— Aim of the task —
Go through the entries below and pick out every line with "project".

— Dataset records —

Segment Open

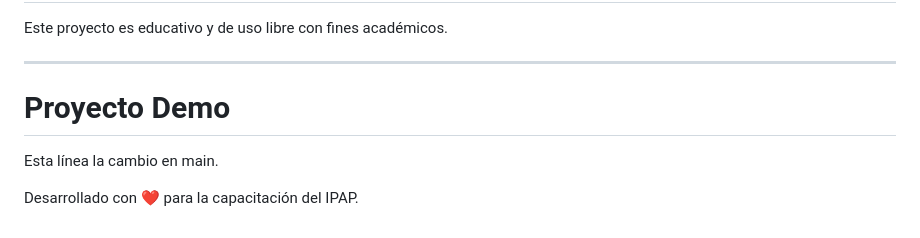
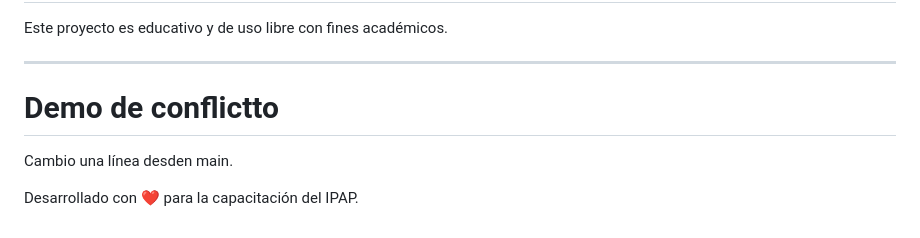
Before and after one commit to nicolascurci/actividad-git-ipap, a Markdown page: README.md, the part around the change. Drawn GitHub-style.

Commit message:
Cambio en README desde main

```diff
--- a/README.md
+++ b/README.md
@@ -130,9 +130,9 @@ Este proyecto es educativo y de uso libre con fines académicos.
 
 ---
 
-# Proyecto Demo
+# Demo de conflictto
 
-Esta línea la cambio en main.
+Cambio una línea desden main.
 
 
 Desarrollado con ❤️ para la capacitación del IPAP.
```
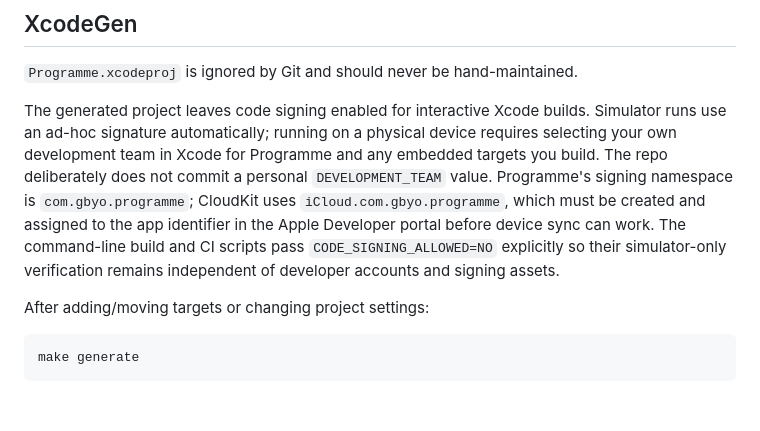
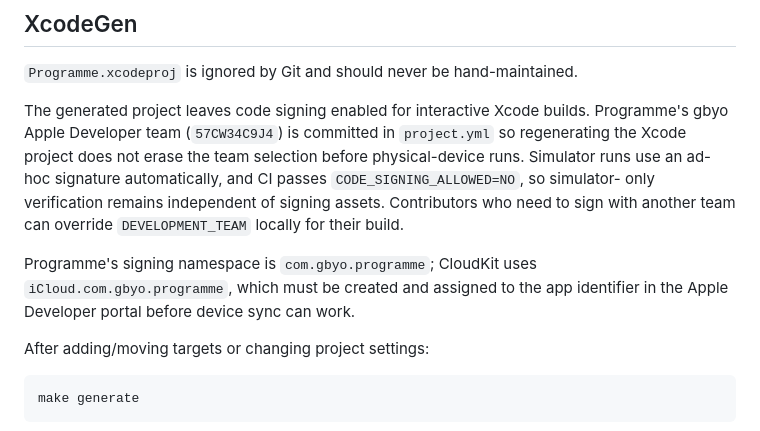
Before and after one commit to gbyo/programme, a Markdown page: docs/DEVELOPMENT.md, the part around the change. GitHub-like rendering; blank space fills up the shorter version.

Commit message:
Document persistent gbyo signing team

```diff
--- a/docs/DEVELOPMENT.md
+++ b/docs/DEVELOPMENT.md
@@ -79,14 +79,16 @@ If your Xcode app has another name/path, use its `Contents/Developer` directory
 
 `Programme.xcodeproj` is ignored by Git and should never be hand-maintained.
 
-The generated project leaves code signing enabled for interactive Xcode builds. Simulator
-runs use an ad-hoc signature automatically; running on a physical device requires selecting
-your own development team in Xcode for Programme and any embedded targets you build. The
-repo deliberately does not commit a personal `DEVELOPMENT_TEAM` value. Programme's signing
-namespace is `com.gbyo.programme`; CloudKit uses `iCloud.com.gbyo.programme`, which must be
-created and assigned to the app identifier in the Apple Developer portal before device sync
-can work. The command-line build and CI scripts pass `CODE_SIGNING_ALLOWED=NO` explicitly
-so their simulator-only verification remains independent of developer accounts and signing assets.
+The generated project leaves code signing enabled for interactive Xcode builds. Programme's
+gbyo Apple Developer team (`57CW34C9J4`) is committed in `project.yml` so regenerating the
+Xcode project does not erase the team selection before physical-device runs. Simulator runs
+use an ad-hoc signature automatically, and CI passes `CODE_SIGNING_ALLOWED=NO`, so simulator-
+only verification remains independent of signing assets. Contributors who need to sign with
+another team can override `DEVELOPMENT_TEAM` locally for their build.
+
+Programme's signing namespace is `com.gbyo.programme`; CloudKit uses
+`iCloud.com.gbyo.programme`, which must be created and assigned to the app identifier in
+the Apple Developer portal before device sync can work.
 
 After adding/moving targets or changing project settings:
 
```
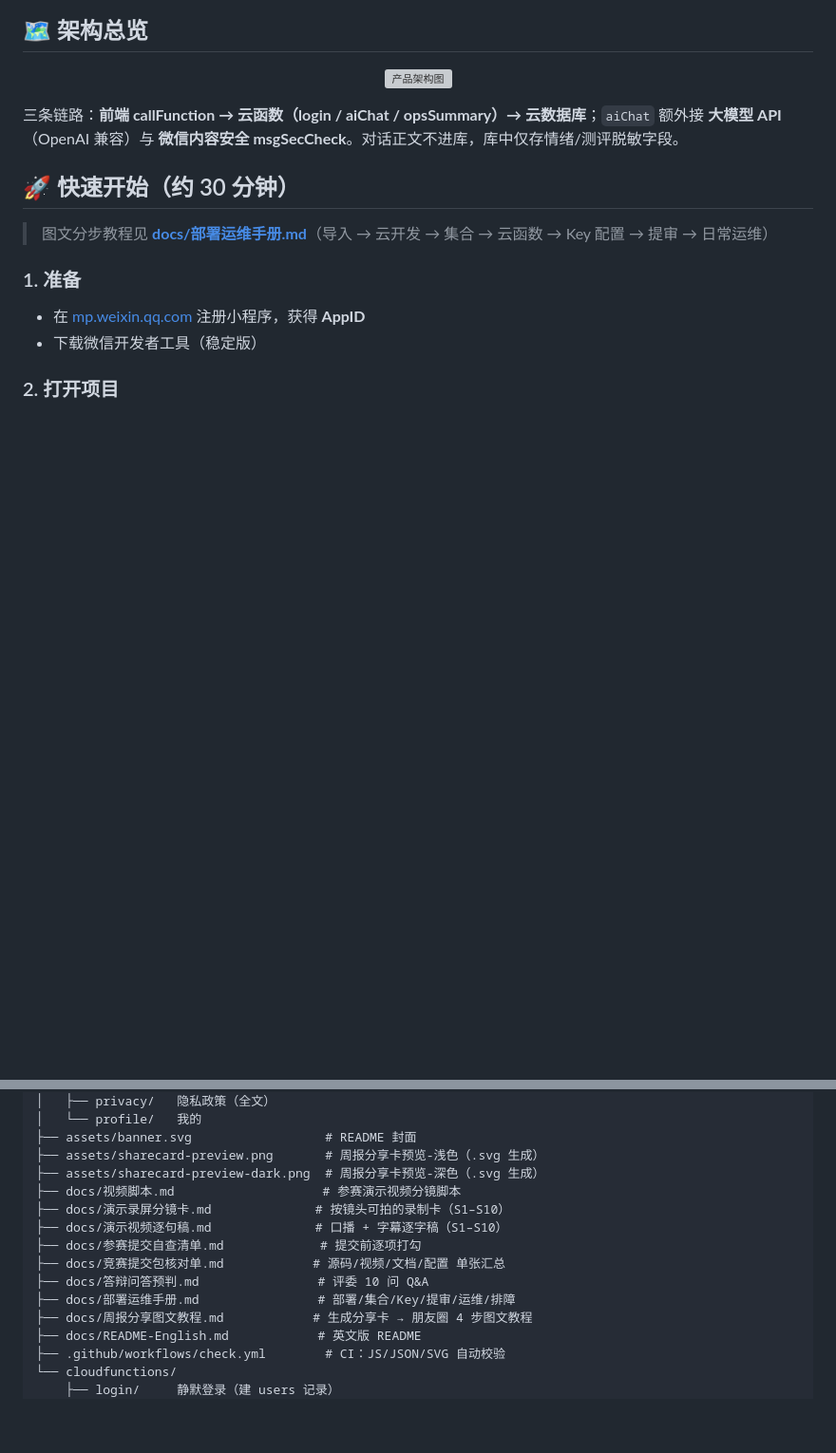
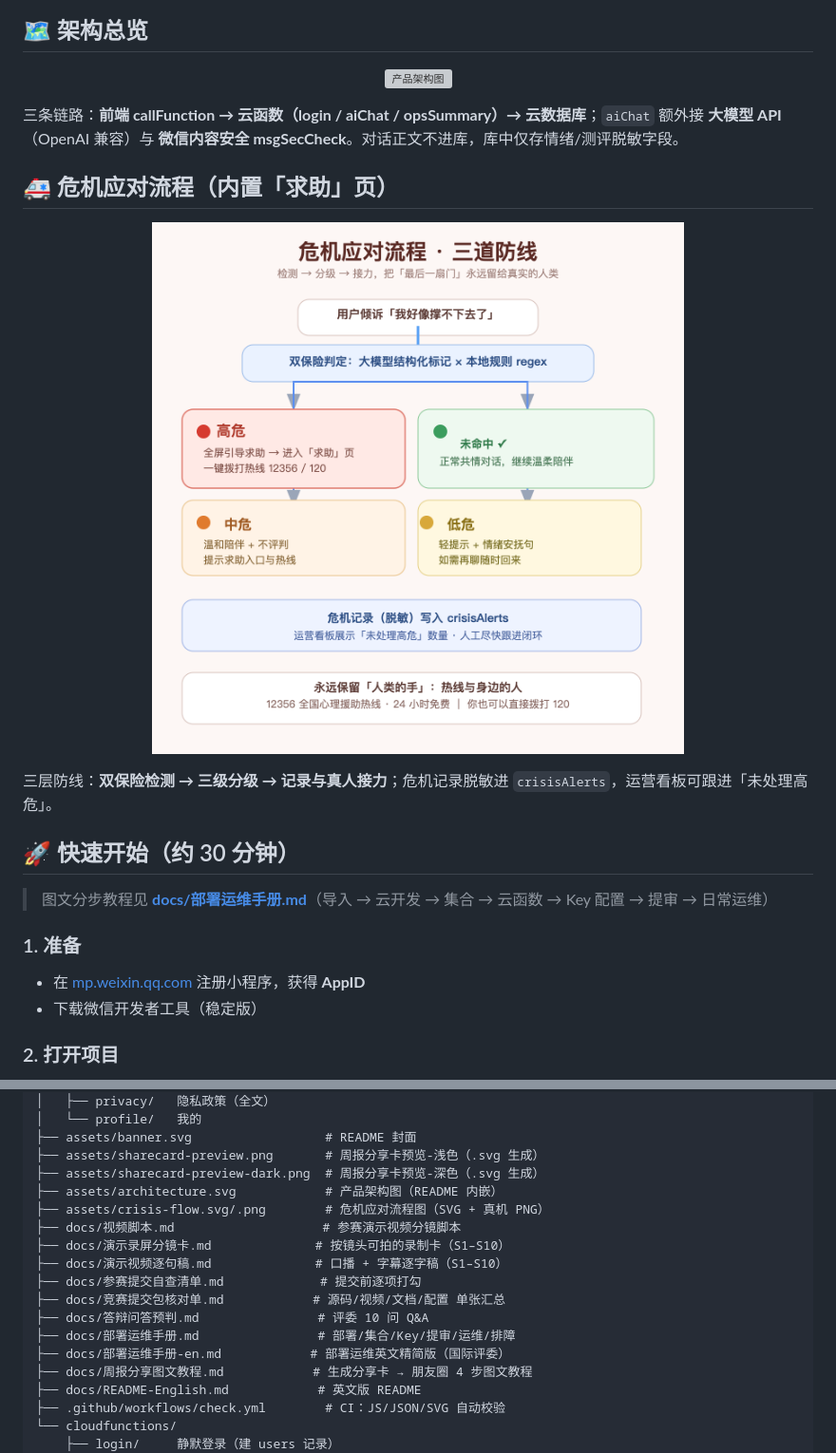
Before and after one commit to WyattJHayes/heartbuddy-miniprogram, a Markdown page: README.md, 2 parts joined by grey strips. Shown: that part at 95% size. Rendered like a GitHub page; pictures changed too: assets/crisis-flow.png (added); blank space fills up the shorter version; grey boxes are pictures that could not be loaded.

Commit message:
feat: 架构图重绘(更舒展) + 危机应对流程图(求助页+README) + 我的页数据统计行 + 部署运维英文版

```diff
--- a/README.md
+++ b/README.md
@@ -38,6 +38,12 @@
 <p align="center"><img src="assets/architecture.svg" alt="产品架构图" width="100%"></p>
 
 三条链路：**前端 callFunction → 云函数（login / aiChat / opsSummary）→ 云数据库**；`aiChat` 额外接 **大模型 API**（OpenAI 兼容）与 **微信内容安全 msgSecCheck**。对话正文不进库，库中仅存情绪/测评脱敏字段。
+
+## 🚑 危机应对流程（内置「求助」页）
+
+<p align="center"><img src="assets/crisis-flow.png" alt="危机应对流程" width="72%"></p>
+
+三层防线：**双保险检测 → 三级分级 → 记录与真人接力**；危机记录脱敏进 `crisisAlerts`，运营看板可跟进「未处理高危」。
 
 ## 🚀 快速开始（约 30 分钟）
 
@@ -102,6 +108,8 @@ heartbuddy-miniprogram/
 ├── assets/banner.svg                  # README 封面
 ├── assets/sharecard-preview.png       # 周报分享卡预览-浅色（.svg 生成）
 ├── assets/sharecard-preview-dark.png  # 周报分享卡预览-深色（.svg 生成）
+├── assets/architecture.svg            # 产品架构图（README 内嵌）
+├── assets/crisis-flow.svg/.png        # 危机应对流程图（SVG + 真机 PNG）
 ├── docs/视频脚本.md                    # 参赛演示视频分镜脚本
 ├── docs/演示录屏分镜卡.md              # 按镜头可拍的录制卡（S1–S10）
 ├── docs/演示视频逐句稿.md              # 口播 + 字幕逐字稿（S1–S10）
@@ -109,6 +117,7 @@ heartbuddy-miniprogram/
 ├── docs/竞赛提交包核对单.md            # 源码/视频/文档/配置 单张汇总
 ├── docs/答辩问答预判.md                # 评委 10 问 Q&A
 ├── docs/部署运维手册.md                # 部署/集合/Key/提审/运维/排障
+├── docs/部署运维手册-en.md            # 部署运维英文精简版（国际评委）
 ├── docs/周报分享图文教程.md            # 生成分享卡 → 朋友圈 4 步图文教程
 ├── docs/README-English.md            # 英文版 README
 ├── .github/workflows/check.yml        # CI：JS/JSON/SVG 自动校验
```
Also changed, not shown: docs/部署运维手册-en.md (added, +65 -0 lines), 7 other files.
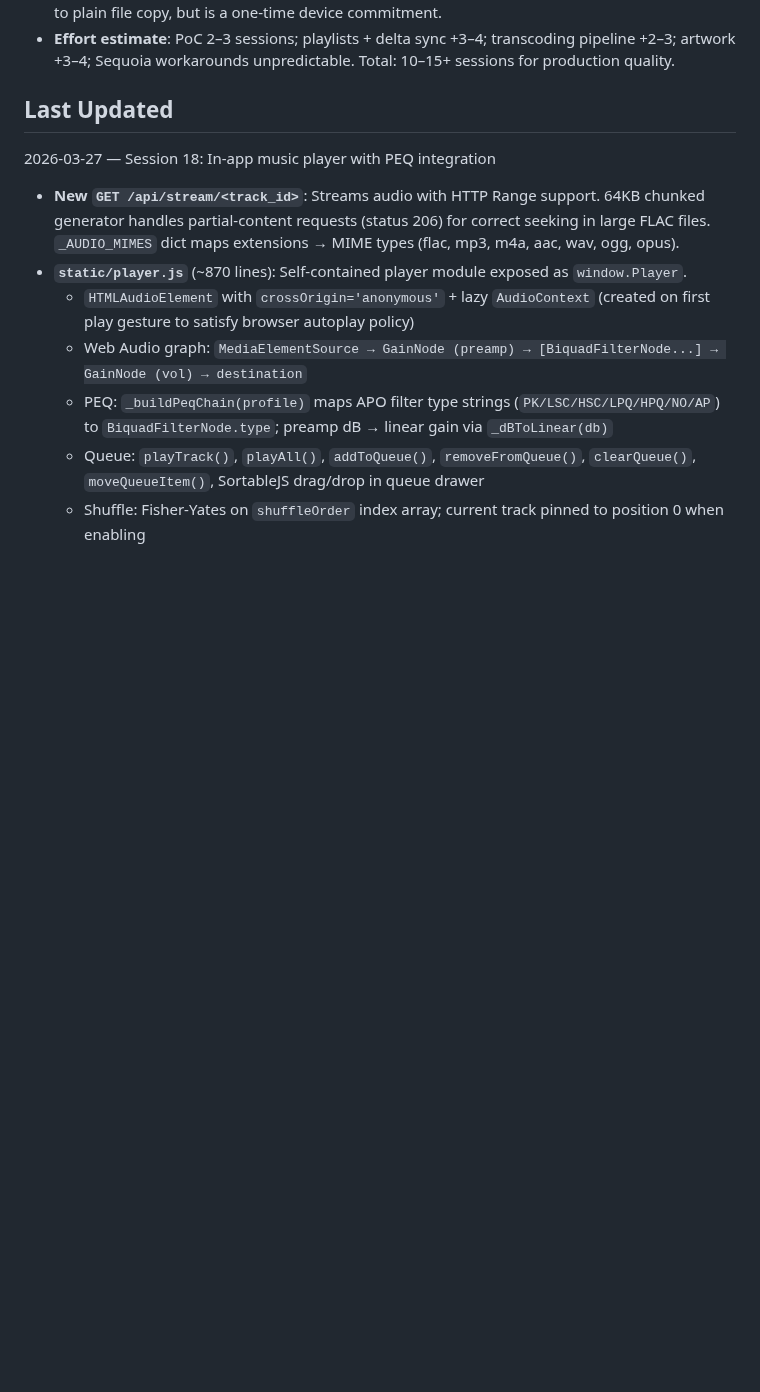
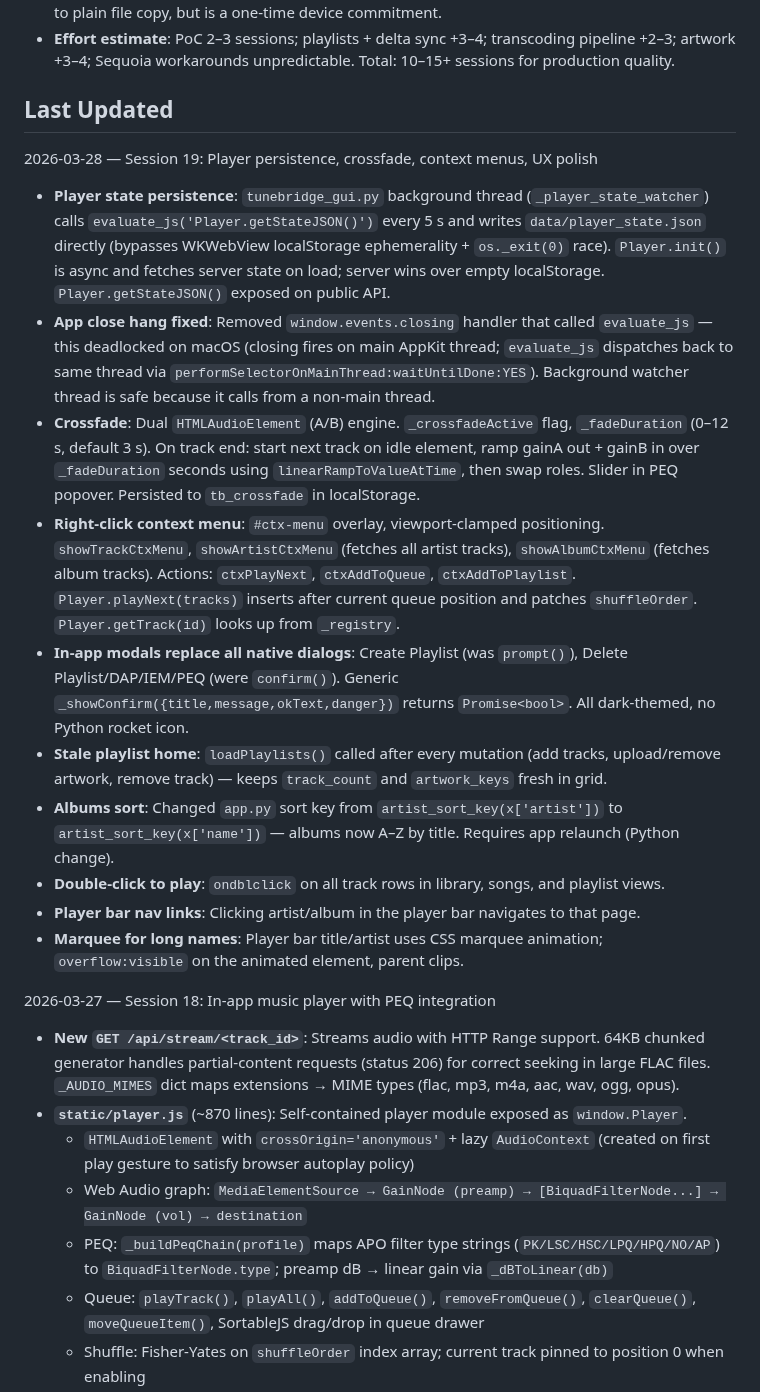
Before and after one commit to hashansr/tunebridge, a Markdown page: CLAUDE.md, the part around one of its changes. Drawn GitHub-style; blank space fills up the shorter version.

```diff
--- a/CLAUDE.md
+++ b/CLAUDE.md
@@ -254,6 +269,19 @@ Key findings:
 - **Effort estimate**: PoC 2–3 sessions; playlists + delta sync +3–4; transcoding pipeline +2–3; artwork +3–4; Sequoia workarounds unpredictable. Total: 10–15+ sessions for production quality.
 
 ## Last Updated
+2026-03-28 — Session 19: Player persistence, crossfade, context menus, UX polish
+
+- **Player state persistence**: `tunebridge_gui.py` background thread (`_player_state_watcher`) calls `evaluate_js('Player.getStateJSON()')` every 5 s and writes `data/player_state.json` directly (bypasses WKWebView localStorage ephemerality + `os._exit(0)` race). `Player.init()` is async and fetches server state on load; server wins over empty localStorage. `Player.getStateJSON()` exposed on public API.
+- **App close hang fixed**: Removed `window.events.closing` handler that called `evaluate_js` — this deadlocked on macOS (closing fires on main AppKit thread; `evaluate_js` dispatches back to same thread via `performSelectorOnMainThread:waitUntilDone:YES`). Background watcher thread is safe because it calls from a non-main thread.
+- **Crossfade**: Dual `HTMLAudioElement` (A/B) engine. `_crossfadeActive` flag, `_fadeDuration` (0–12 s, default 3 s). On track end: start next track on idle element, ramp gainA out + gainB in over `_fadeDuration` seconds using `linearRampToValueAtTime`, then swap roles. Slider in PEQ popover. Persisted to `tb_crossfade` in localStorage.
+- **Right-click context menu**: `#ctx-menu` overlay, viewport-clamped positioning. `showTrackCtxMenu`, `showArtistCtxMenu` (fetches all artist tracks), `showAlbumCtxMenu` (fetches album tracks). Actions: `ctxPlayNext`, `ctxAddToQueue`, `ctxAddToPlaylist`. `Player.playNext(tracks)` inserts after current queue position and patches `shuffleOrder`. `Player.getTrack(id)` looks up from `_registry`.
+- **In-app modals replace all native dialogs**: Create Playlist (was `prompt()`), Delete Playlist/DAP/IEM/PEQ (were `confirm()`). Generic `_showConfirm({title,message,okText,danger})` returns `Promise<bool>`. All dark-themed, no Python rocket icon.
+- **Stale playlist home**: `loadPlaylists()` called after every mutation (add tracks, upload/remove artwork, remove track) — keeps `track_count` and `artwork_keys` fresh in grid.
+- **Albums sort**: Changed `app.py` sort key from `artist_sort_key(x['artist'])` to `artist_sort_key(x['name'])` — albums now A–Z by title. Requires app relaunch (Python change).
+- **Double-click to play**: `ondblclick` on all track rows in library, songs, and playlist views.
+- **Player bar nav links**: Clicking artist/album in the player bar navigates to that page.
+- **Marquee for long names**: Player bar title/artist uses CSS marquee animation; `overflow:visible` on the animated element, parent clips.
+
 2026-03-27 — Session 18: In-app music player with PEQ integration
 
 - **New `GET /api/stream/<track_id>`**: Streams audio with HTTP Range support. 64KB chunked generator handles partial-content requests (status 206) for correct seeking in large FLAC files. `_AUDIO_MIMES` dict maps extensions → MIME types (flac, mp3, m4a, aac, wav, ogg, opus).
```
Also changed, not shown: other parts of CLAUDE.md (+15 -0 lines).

Segment Closed

— The answer —
-The generated project leaves code signing enabled for interactive Xcode builds. Simulator
+The generated project leaves code signing enabled for interactive Xcode builds. Programme's
+gbyo Apple Developer team (`57CW34C9J4`) is committed in `project.yml` so regenerating the
+Xcode project does not erase the team selection before physical-device runs. Simulator runs
 After adding/moving targets or changing project settings:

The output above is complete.